It is often said that childhood is a time of happiness for all, even "the happiest time of life." For many children, however, this notion does not correspond to reality.
In industrialised countries, with low birth rates and high levels of technological development, many young people live in single-parent families. Often these young people spend a lot of time watching television or playing video games on the computer. Sometimes they suffer from physical or psychological neglect; in the worst cases, they are actually abused or abandoned. Family tensions and marital instability also can leave deep scars upon the developing child.
In poorer countries, the lives of many young people are made difficult bymaterial poverty, malnutrition, illness and war. Every day 40,000 young people in such countries die because of illness, malnutrition, or lack of adequate health care. Forty percent of young people in the "global South" live in poverty, and forty-two percent do not have access to drinkable water. There are 130 million children who cannot go to school and 250 million who must work.
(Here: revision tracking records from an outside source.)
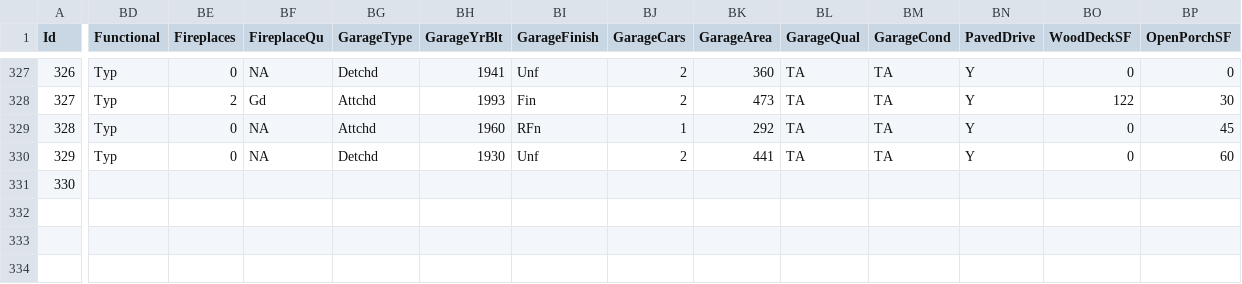
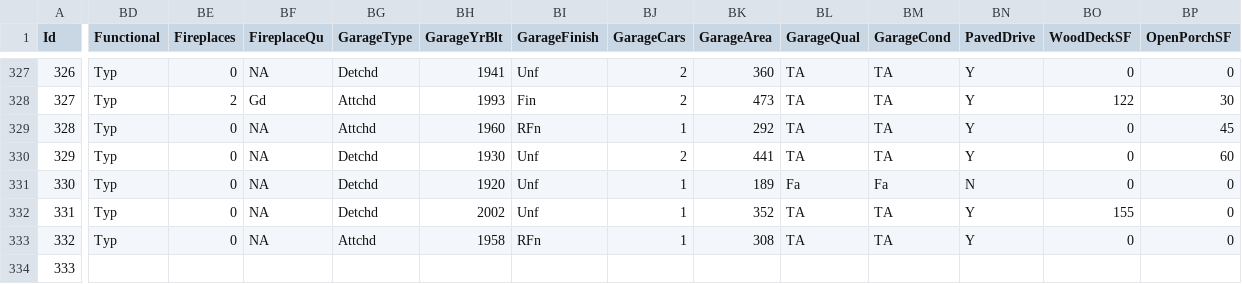
Before and after one commit to alioaza/-Architicture-Seminars-Msc-2nd-, a CSV file: train.csv, drawn as a sheet; only a part is shown, gaps mark what is left out; rows hold the shown columns only; the diff covers the shown part only; the diff names each change by its address in the sheet, - before the commit and + after, or states it on an @@ line.

```diff
--- a/train.csv
+++ b/train.csv
-BD331 (Functional): (empty)
+BD331 (Functional): Typ
-BE331 (Fireplaces): (empty)
+BE331 (Fireplaces): 0
-BF331 (FireplaceQu): (empty)
+BF331 (FireplaceQu): NA
-BG331 (GarageType): (empty)
+BG331 (GarageType): Detchd
-BH331 (GarageYrBlt): (empty)
+BH331 (GarageYrBlt): 1920
-BI331 (GarageFinish): (empty)
+BI331 (GarageFinish): Unf
-BJ331 (GarageCars): (empty)
+BJ331 (GarageCars): 1
-BK331 (GarageArea): (empty)
+BK331 (GarageArea): 189
-BL331 (GarageQual): (empty)
+BL331 (GarageQual): Fa
-BM331 (GarageCond): (empty)
+BM331 (GarageCond): Fa
-BN331 (PavedDrive): (empty)
+BN331 (PavedDrive): N
-BO331 (WoodDeckSF): (empty)
+BO331 (WoodDeckSF): 0
-BP331 (OpenPorchSF): (empty)
+BP331 (OpenPorchSF): 0
+row 332: 331 | Typ | 0 | NA | Detchd | 2002 | Unf | 1 | 352 | TA | TA | Y | 155 | 0
+row 333: 332 | Typ | 0 | NA | Attchd | 1958 | RFn | 1 | 308 | TA | TA | Y | 0 | 0
+row 334: 333
```
Also changed, not shown: 13 edited cells elsewhere in this file.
Solidarity with Young People
Ever since it began in 1968, the Community of Sant'Egidio has turned its attention to the problems of yong people, who are among the most defenceless of the poor. These "little ones" have accompanied the Community since its inception. Their lives, as weak and as in need of help and protection as they are, have always shown us how much suffering indifference and loneliness can cause. Jesus' words "Anyone who welcomes this little child in my name welcomes me" (Lk 9:48) have been heard as a call to serve and love all young people, especially the poorest ones.